> [YOUR TASK] Read each line of the material and note whether it contains "none". Give the number of such lines and nothing else.

★ ★ ★ ★ ★

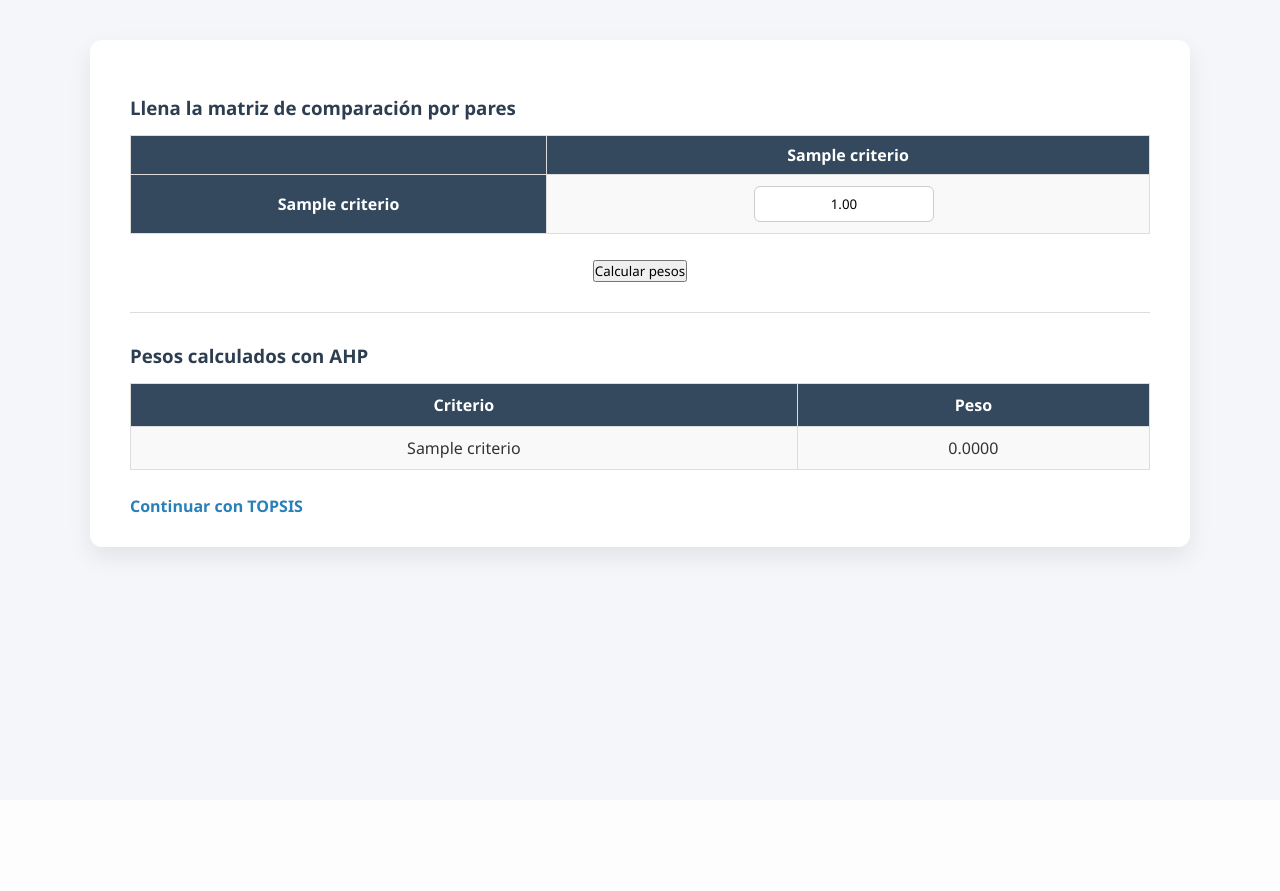
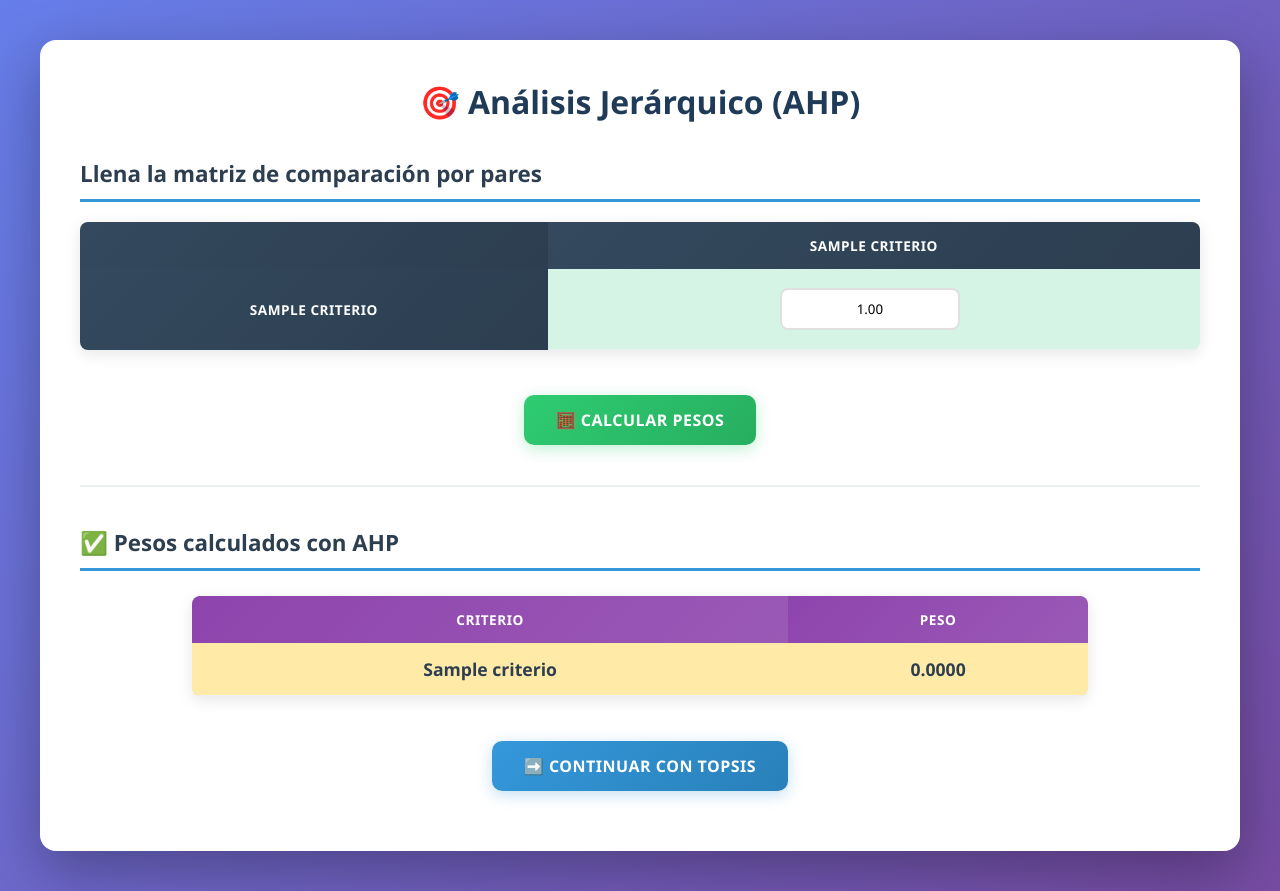
Before and after one commit to shaunlammer/topsis_app, a Flask app: template templates/ahp.html in a window 1280 px wide. Before the commit the page ends 567 px from the top, so only its background shows below. Run offline with Flask 3, Linux system fonts and the light colour scheme; the template is opened without the code that fills it: most values are stand-ins (such as "Sample title", 1, 10 or a date in 2020).

Commit message:
proyecto y estetica mejorada lista para la carga DB

```diff
--- a/static/style.css
+++ b/static/style.css
@@ -1,178 +1,3 @@
-body {
-    font-family: "Segoe UI", Tahoma, Geneva, Verdana, sans-serif;
-    background-color: #f4f6f9;
-    margin: 0;
-    padding: 0;
-}
-
-.container {
-    max-width: 900px;
-    margin: 40px auto;
-    background: #ffffff;
-    padding: 30px;
-    border-radius: 10px;
-    box-shadow: 0 4px 12px rgba(0, 0, 0, 0.1);
-}
-
-h1 {
-    text-align: center;
-    color: #2c3e50;
-    margin-bottom: 30px;
-}
-
-table {
-    width: 100%;
-    border-collapse: collapse;
-    margin-bottom: 25px;
-}
-
-table thead {
-    background-color: #2c3e50;
-    color: white;
-}
-
-table th,
-table td {
-    padding: 10px;
-    text-align: center;
-    border-bottom: 1px solid #ddd;
-}
-
-table tr:hover {
-    background-color: #f1f1f1;
-}
-
-.form-group {
-    display: flex;
-    align-items: center;
-    gap: 10px;
-}
-
-label {
-    font-weight: bold;
-}
-
-input[type="number"] {
-    padding: 6px;
-    border-radius: 5px;
-    border: 1px solid #ccc;
-    width: 120px;
-}
-
-button {
-    background-color: #3498db;
-    color: white;
-    border: none;
-    padding: 8px 16px;
-    border-radius: 5px;
-    cursor: pointer;
-    font-size: 14px;
-}
-
-button:hover {
-    background-color: #2980b9;
-}
-
-.criterio-row {
-    display: grid;
-    align-items: center;
-    gap: 12px;
-    margin-bottom: 12px;
-}
-
-.criterio-row label {
-    width: 90px;
-    font-weight: 600;
-}
-
-.criterio-row input {
-    width: 220px;
-    padding: 6px;
-}
-
-.criterio-row select {
-    width: 140px;
-    padding: 6px;
-}
-
-select {
-    padding: 6px;
-    border-radius: 5px;
-    border: 1px solid #ccc;
-}
-
-.actions {
-    text-align: center;
-    margin-top: 25px;
-}
-
-
-.table-wrapper {
-    overflow-x: auto;
-    margin-bottom: 20px;
-}
-
-.matrix-table {
-    width: 100%;
-    border-collapse: collapse;
-}
-
-.matrix-table th {
-    background-color: #34495e;
-    color: white;
-    padding: 8px;
-    text-align: center;
-}
-
-.matrix-table td {
-    padding: 6px;
-    border: 1px solid #ddd;
-    text-align: center;
-}
-
-.matrix-table input {
-    width: 80px;
-    padding: 4px;
-    text-align: center;
-}
-
-.matrix-table input[readonly] {
-    background-color: #ecf0f1;
-    font-weight: bold;
-}
-
-.result-table {
-    width: 60%;
-    margin: 20px auto;
-    border-collapse: collapse;
-}
-
-.result-table th {
-    background: #34495e;
-    color: white;
-    padding: 10px;
-}
-
-.result-table td {
-    padding: 8px;
-    border: 1px solid #ccc;
-    text-align: center;
-}
-
-.btn {
-    display: inline-block;
-    margin-top: 20px;
-    padding: 10px 18px;
-    background: #27ae60;
-    color: white;
-    text-decoration: none;
-    border-radius: 4px;
-}
-
-.btn:hover {
-    background: #219150;
-}
-
 /* ===== RESET BÁSICO ===== */
 * {
     box-sizing: border-box;
@@ -183,136 +8,222 @@ select {
 
 /* ===== BODY ===== */
 body {
-    background: #f4f6f9;
+    background: linear-gradient(135deg, #667eea 0%, #764ba2 100%);
     color: #333;
-    padding: 40px;
+    padding: 40px 20px;
+    min-height: 100vh;
 }
 
 /* ===== CONTENEDOR ===== */
 .container {
-    max-width: 1100px;
+    max-width: 1200px;
     margin: auto;
     background: #ffffff;
-    padding: 30px 40px;
-    border-radius: 12px;
-    box-shadow: 0 10px 25px rgba(0,0,0,0.08);
+    padding: 40px;
+    border-radius: 16px;
+    box-shadow: 0 20px 60px rgba(0,0,0,0.3);
 }
 
 /* ===== TÍTULOS ===== */
-h2 {
-    margin-bottom: 20px;
+h1, h2 {
+    margin-bottom: 25px;
     color: #1f3b57;
+    text-align: center;
 }
 
 h3 {
-    margin: 25px 0 15px;
+    margin: 35px 0 20px;
     color: #2c3e50;
+    font-size: 1.4em;
+    border-bottom: 3px solid #3498db;
+    padding-bottom: 10px;
 }
 
 /* ===== FORMULARIOS ===== */
 form {
-    margin-top: 15px;
+    margin-top: 20px;
 }
 
 label {
     font-weight: 600;
     margin-right: 10px;
+    color: #34495e;
 }
 
 input[type="text"],
 input[type="number"],
 select {
-    padding: 8px 10px;
+    padding: 10px 12px;
     margin: 5px 8px 5px 0;
-    border: 1px solid #ccc;
-    border-radius: 6px;
+    border: 2px solid #e0e0e0;
+    border-radius: 8px;
     min-width: 180px;
+    transition: all 0.3s ease;
 }
 
 input:focus,
 select:focus {
     outline: none;
     border-color: #3498db;
+    box-shadow: 0 0 0 3px rgba(52, 152, 219, 0.1);
 }
 
 /* ===== BOTONES ===== */
+/* ===== BOTONES MEJORADOS ===== */
 button,
 .btn {
-    background: #2ecc71;
+    background: linear-gradient(135deg, #2ecc71, #27ae60);
     color: white;
     border: none;
-    padding: 9px 18px;
-    border-radius: 6px;
+    padding: 14px 32px;
+    border-radius: 10px;
     font-weight: 600;
+    font-size: 1em;
     cursor: pointer;
-    transition: background 0.2s ease;
+    transition: all 0.3s ease;
+    text-decoration: none;
+    display: inline-block;
+    margin-top: 15px;
+    box-shadow: 0 4px 15px rgba(46, 204, 113, 0.3);
+    text-transform: uppercase;
+    letter-spacing: 0.5px;
 }
 
 button:hover,
 .btn:hover {
-    background: #27ae60;
+    background: linear-gradient(135deg, #27ae60, #229954);
+    transform: translateY(-3px);
+    box-shadow: 0 8px 25px rgba(46, 204, 113, 0.5);
+}
+
+button:active,
+.btn:active {
+    transform: translateY(-1px);
+}
+
+/* ===== BOTÓN SECUNDARIO (LINKS) ===== */
+a.btn {
+    background: linear-gradient(135deg, #3498db, #2980b9);
+    box-shadow: 0 4px 15px rgba(52, 152, 219, 0.3);
+}
+
+a.btn:hover {
+    background: linear-gradient(135deg, #2980b9, #21618c);
+    box-shadow: 0 8px 25px rgba(52, 152, 219, 0.5);
+}
+
+/* ===== CONTENEDOR DE BOTONES CENTRADO ===== */
+.btn-container {
+    text-align: center;
+    margin-top: 30px;
+    margin-bottom: 20px;
 }
 
 /* ===== TABLAS ===== */
 table {
     width: 100%;
     border-collapse: collapse;
-    margin-top: 15px;
+    margin: 20px 0;
+    border-radius: 8px;
+    overflow: hidden;
+    box-shadow: 0 4px 15px rgba(0,0,0,0.1);
 }
 
 th, td {
-    border: 1px solid #ddd;
-    padding: 10px;
+    border: none;
+    padding: 14px 12px;
     text-align: center;
 }
 
 th {
-    background: #34495e;
+    background: linear-gradient(135deg, #34495e, #2c3e50);
     color: white;
     font-weight: 600;
+    text-transform: uppercase;
+    font-size: 0.85em;
+    letter-spacing: 0.5px;
+}
+
+tr {
+    transition: background 0.2s ease;
 }
 
 tr:nth-child(even) {
-    background: #f9f9f9;
+    background: #f8f9fa;
+}
+
+tr:hover {
+    background: #e8f4f8;
+}
+
+td {
+    color: #2c3e50;
+    border-bottom: 1px solid #ecf0f1;
+}
+
+/* ===== PRIMERA FILA DESTACADA ===== */
+tbody tr:first-child {
+    background: #d5f4e6;
+    font-weight: 600;
 }
 
 /* ===== MATRIZ INPUTS ===== */
 table input {
-    width: 80px;
+    width: 90px;
     text-align: center;
+    border: 2px solid #e0e0e0;
+    border-radius: 6px;
+    padding: 8px;
 }
 
-/* ===== FILAS DE FORM ===== */
-.form-row {
-    display: flex;
-    align-items: center;
-    margin-bottom: 10px;
+/* ===== LISTAS ===== */
+ul {
+    list-style: none;
+    padding-left: 0;
+    margin: 15px 0;
+}
+
+ul li {
+    background: #ecf0f1;
+    padding: 12px 20px;
+    margin-bottom: 8px;
+    border-radius: 8px;
+    border-left: 4px solid #3498db;
+    font-weight: 500;
+    transition: all 0.2s ease;
+}
+
+ul li:hover {
+    background: #d5dbdb;
+    transform: translateX(5px);
 }
 
 /* ===== SEPARADOR ===== */
 hr {
-    margin: 30px 0;
+    margin: 40px 0;
     border: none;
-    border-top: 1px solid #ddd;
+    border-top: 2px solid #ecf0f1;
 }
 
 /* ===== MENSAJES FLASH ===== */
 .flash {
-    background: #ffe6e6;
-    color: #c0392b;
-    padding: 10px;
-    border-radius: 6px;
-    margin-bottom: 15px;
+    background: linear-gradient(135deg, #e74c3c, #c0392b);
+    color: white;
+    padding: 15px 20px;
+    border-radius: 8px;
+    margin-bottom: 20px;
     font-weight: 600;
+    box-shadow: 0 4px 15px rgba(231, 76, 60, 0.3);
 }
 
-/* ===== RESULTADOS ===== */
+/* ===== RESULTADO DESTACADO ===== */
 .resultado {
-    background: #ecf9f1;
+    background: linear-gradient(135deg, #d5f4e6, #a8e6cf);
     border-left: 6px solid #2ecc71;
-    padding: 15px;
-    border-radius: 6px;
-    margin-top: 20px;
+    padding: 20px;
+    border-radius: 10px;
+    margin-top: 25px;
+    box-shadow: 0 4px 15px rgba(46, 204, 113, 0.2);
 }
 
 /* ===== LINKS ===== */
@@ -320,8 +231,54 @@ a {
     color: #2980b9;
     text-decoration: none;
     font-weight: 600;
+    transition: color 0.2s ease;
 }
 
 a:hover {
-    text-decoration: underline;
+    color: #3498db;
 }
+
+/* ===== TABLA DE RESULTADOS ESPECIAL ===== */
+.result-table {
+    width: 80%;
+    margin: 25px auto;
+}
+
+.result-table th {
+    background: linear-gradient(135deg, #8e44ad, #9b59b6);
+}
+
+.result-table tr:first-child td {
+    background: #ffeaa7;
+    font-weight: bold;
+    font-size: 1.1em;
+}
+
+/* ===== FILAS DE FORMULARIO ===== */
+.criterio-row,
+.form-row {
+    display: flex;
+    align-items: center;
+    gap: 12px;
+    margin-bottom: 15px;
+}
+
+.criterio-row label {
+    min-width: 100px;
+    font-weight: 600;
+}
+
+/* ===== RESPONSIVO ===== */
+@media (max-width: 768px) {
+    .container {
+        padding: 20px;
+    }
+
+    table {
+        font-size: 0.9em;
+    }
+
+    th, td {
+        padding: 10px 8px;
+    }
+}
--- a/templates/ahp.html
+++ b/templates/ahp.html
@@ -1,21 +1,27 @@
 <!DOCTYPE html>
-<html>
+<html lang="es">
 <head>
-    <title>Matriz de comparación AHP</title>
+    <meta charset="UTF-8">
+    <title>Matriz AHP</title>
     <link rel="stylesheet" href="{{ url_for('static', filename='style.css') }}">
 </head>
 <body>
     <div class="container">
+        <h1>🎯 Análisis Jerárquico (AHP)</h1>
+
         <h3>Llena la matriz de comparación por pares</h3>
 
         <form method="POST">
             <table class="matrix-table">
+                <thead>
                     <tr>
                         <th></th>
                         {% for c in criterios %}
                             <th>{{ c }}</th>
                         {% endfor %}
                     </tr>
+                </thead>
+                <tbody>
                     {% for i in range(num_criterios) %}
                     <tr>
                         <th>{{ criterios[i] }}</th>
@@ -31,33 +37,39 @@
                         {% endfor %}
                     </tr>
                     {% endfor %}
+                </tbody>
             </table>
 
-        <div class="actions">
-            <input type="submit" value="Calcular pesos">
+            <div class="btn-container">
+                <button type="submit">🧮 Calcular pesos</button>
             </div>
         </form>
 
         {% if pesos is not none %}
         <hr>
 
-        <h3>Pesos calculados con AHP</h3>
+        <h3>✅ Pesos calculados con AHP</h3>
 
-            <table>
+        <table class="result-table">
+            <thead>
                 <tr>
-                    <th>Criterio</th>
-                    <th>Peso</th>
+                    <th>CRITERIO</th>
+                    <th>PESO</th>
                 </tr>
+            </thead>
+            <tbody>
                 {% for i in range(criterios|length) %}
                 <tr>
-                    <td>{{ criterios[i] }}</td>
+                    <td><strong>{{ criterios[i] }}</strong></td>
                     <td>{{ "%.4f"|format(pesos[i]) }}</td>
                 </tr>
                 {% endfor %}
+            </tbody>
         </table>
-        <a href="{{ url_for('routes.alternativas') }}">
-    Continuar con TOPSIS
-</a>
+
+        <div class="btn-container">
+            <a href="{{ url_for('routes.alternativas') }}" class="btn">➡️ Continuar con TOPSIS</a>
+        </div>
         {% endif %}
     </div>
 </body>
```
Also changed, not shown: routes/main.py (+36 -14 lines), templates/alternativas.html (+6 -5 lines), templates/topsis_resultado.html (+23 -8 lines). Lines whose indentation alone changed are shown as unchanged.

★ ★ ★ ★ ★

> [FINISHED EXERCISE] 10